Freedom Train


Freedom Train. Coleman, Evelyn;

Margaret K. McElderry Books/Simon & Schuster, 2009
Grade Level: 3-5

ISBN & cost: 9780689847165, $17.99


Freedom Train by Evelyn Coleman; illustrated by David Riley, published by Margaret K. McElderry, an imprint of Simon & Schuster Children's Publishing.



Clyde's big brother, Joseph, has been chosen to guard the Freedom Train , which is traveling to all forty-eight states, carrying important documents such as the Declaration of Independence and the Bill of Rights . Clyde has been selected to recite the Freedom Pledge when the train stops in Atlanta, but he has stage fright, especially because he's the favorite target of the class bully. Clyde gets a surprise when an African-American boy, William, comes to his rescue. Later, his rescuer's family is threatened with harm if they don't move away. Clyde is really perplexed. Why would anyone want to hurt such nice people? 

General Review: 

“ Freedom Train is a powerful historical fiction title that illustrates the evils of segregation and discrimination for a younger audience. As we celebrate Black History Month in February, children will want to read and discuss this timely and important book with their parents and teachers.” (From Amazon.Com, review by Carol Turner)

Themes: Tolerance, Civil Rights, Segregation, Race relations -- Juvenile fiction. ; Freedom Train -- Juvenile fiction. ; Schools -- Juvenile fiction. ; Bullying -- Juvenile fiction. ; Family -- Georgia -- Juvenile fiction. ; Atlanta (Ga.) -- Juvenile fiction. ; Georgia -- History -- 20th century -- Juvenile fiction.

Author Information:

Evelyn Coleman was born in North Carolina, and became a psychotherapist and then a professional writer, winning numerous awards. She has also written young-adult fiction and adult mystery-thrillers. For more information about her, see author's website, including transcription of an interview with her: .
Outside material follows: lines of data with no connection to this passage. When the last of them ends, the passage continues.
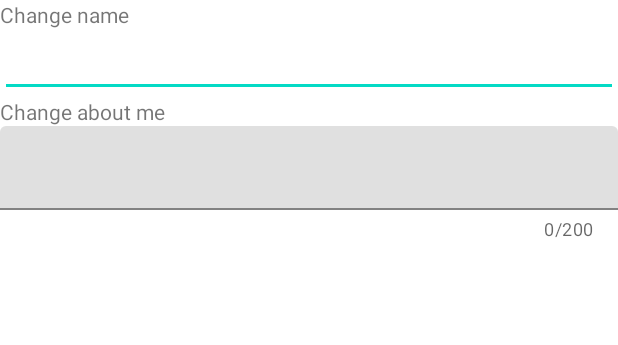
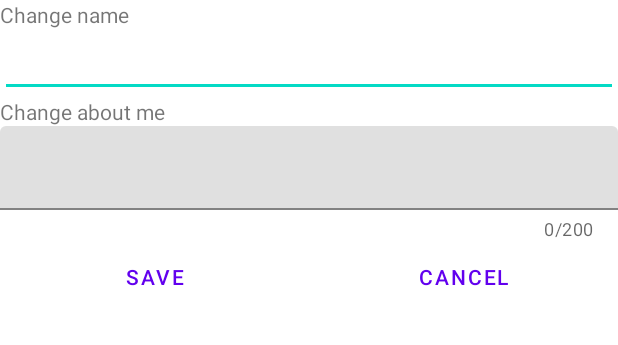
Before and after one commit to zoeyle144/cmpt362project, an Android app: the UserProfileActivity screen opened directly, with no data from a screen before it, on a phone screen of 412 x 824 dp, the part 264-609 px from its top. Run offline under Robolectric (Android 15) with nearby library versions, the phone set to English and light mode, and no system bars; our stand-ins replace Firebase (no records; nobody signed in at launch, a user with empty details on screens opened directly).

Commit message:
Can save text from text views
If you put in text in the text views, you can save the text to the profile by pressing the save button.
Also, if you come back to the menu, the text views will show your name and about me.

```diff
--- a/Project/app/src/main/java/com/example/cmpt362project/ui/settings/UserProfileActivity.kt
+++ b/Project/app/src/main/java/com/example/cmpt362project/ui/settings/UserProfileActivity.kt
@@ -10,6 +10,9 @@ import androidx.lifecycle.ViewModelProvider
 import com.example.cmpt362project.R
 import com.google.android.material.textfield.TextInputEditText
 import com.google.android.material.textfield.TextInputLayout
+import com.google.firebase.auth.FirebaseAuth
+import com.google.firebase.auth.FirebaseUser
+import com.google.firebase.auth.ktx.auth
 import com.google.firebase.database.DatabaseReference
 import com.google.firebase.database.ktx.database
 import com.google.firebase.ktx.Firebase
@@ -17,6 +20,7 @@ import com.google.firebase.ktx.Firebase
 class UserProfileActivity : AppCompatActivity() {
 
     private lateinit var database: DatabaseReference
+    private lateinit var auth: FirebaseAuth
 
     private lateinit var nameView: TextView
     private lateinit var aboutMeView: TextInputLayout
@@ -28,13 +32,16 @@ class UserProfileActivity : AppCompatActivity() {
         setContentView(R.layout.activity_user_profile)
 
         database = Firebase.database.reference
+        auth = Firebase.auth
+        val user = auth.currentUser
+
         userProfileViewModel = ViewModelProvider(this).get(UserProfileViewModel::class.java)
 
         nameView = findViewById(R.id.profile_edit_name)
-        aboutMeView = findViewById(R.id.profile_about_me)
+        aboutMeView = findViewById(R.id.profile_about_me_edit_text_layout)
 
         var nameFromDB: String
-        database.child("users").child("names").get()
+        database.child("users").child(user!!.uid).child("name").get()
             .addOnSuccessListener(this) {
                 if (it.value == null) {
                     println("UserProfileActivity: name is ${it.value}!")
@@ -49,7 +56,7 @@ class UserProfileActivity : AppCompatActivity() {
             }
 
         var aboutMeFromDB: String
-        database.child("users").child("aboutMe").get()
+        database.child("users").child(user.uid).child("aboutMe").get()
             .addOnSuccessListener(this) {
                 if (it.value == null) {
                     println("UserProfileActivity: aboutMe is ${it.value}!")
@@ -87,7 +94,14 @@ class UserProfileActivity : AppCompatActivity() {
     }
 
     fun saveProfile(v: View) {
+        val user = auth.currentUser
+        val nameToAdd = nameView.text.toString()
+        val aboutMeToAdd = aboutMeView.editText?.text.toString()
 
+        database.child("users").child(user!!.uid).child("name").setValue(nameToAdd)
+        database.child("users").child(user.uid).child("aboutMe").setValue(aboutMeToAdd)
+
+        finish()
     }
 
     fun loadProfile(v: View) {
--- a/Project/app/src/main/res/layout/activity_user_profile.xml
+++ b/Project/app/src/main/res/layout/activity_user_profile.xml
@@ -51,43 +51,47 @@
         android:text="Change about me" />
 
     <com.google.android.material.textfield.TextInputLayout
+        android:id="@+id/profile_about_me_edit_text_layout"
         android:layout_width="match_parent"
-        android:layout_height="match_parent"
+        android:layout_height="wrap_content"
         app:counterEnabled="true"
-        app:counterMaxLength="200" >
+        app:counterMaxLength="200"
+        app:endIconMode="clear_text"
+        >
         <com.google.android.material.textfield.TextInputEditText
-            android:id="@+id/profile_about_me"
+            android:id="@+id/profile_about_me_edit_text"
             android:layout_width="match_parent"
             android:layout_height="wrap_content"
             android:maxLength="200"
             android:inputType="textMultiLine"
             android:minHeight="48dp" />
+
     </com.google.android.material.textfield.TextInputLayout>
 
     <LinearLayout
         android:layout_width="match_parent"
         android:layout_height="wrap_content"
-        android:orientation="horizontal"
-        >
+        android:orientation="horizontal">
+
         <Button
             android:id="@+id/profile_save_button"
+            style="?android:attr/buttonBarButtonStyle"
             android:layout_width="wrap_content"
             android:layout_height="wrap_content"
             android:layout_weight="1"
-            android:text="Save"
             android:onClick="saveProfile"
-            style="?android:attr/buttonBarButtonStyle"/>
+            android:text="Save" />
 
         <Button
             android:id="@+id/profile_cancel_button"
+            style="?android:attr/buttonBarButtonStyle"
             android:layout_width="wrap_content"
             android:layout_height="wrap_content"
             android:layout_weight="1"
-            android:text="Cancel"
             android:onClick="cancelButton"
-            style="?android:attr/buttonBarButtonStyle"
-            />
+            android:text="Cancel" />
 
     </LinearLayout>
 
+
 </LinearLayout>
```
For historical background of The Freedom Train, see information authored by Larry Wines at:


Discussion Questions: (Standard 3, Bench mark 3) 

•  Which of the important, primary-source documents is most meaningful to you? Explain.

•  Have you and your family visited the state historic site in Topeka, Brown vs. Board of Education? How did this U. S. Supreme Court decision change schools around the country?

•  In today's world of focusing-on-security, would a Freedom Train carrying important documents be practical? Do you foresee that each visitor would have to have a background check? Do you think it could work in 2010? 


•  Memorize the Freedom Pledge. Take turns reciting it in front of the class. (Standard 1, Benchmark1)

•  Attempt to read an excerpt from one of the Freedom Train documents that is new to you. Read at least three paragraphs of this document. Be ready to tell the class what this document is all about. (Standard 1. Benchmark 1)

•  Go to the website discussed above Draw a picture of the 1947 train. Be sure to color it red, white, and blue. (Standard 5, Benchmark 5)

Similar Books for Further Reading: 

Don't Know Much About American History by Kenneth C. Davis Matt Faulkner (Illustrator) 

Keys to American History: Understanding Our Most Important Historic Documents

by Richard Panchyk



Words That Built a Nation: A Young Person's Collection of Historic American Documents

by Marilyn Miller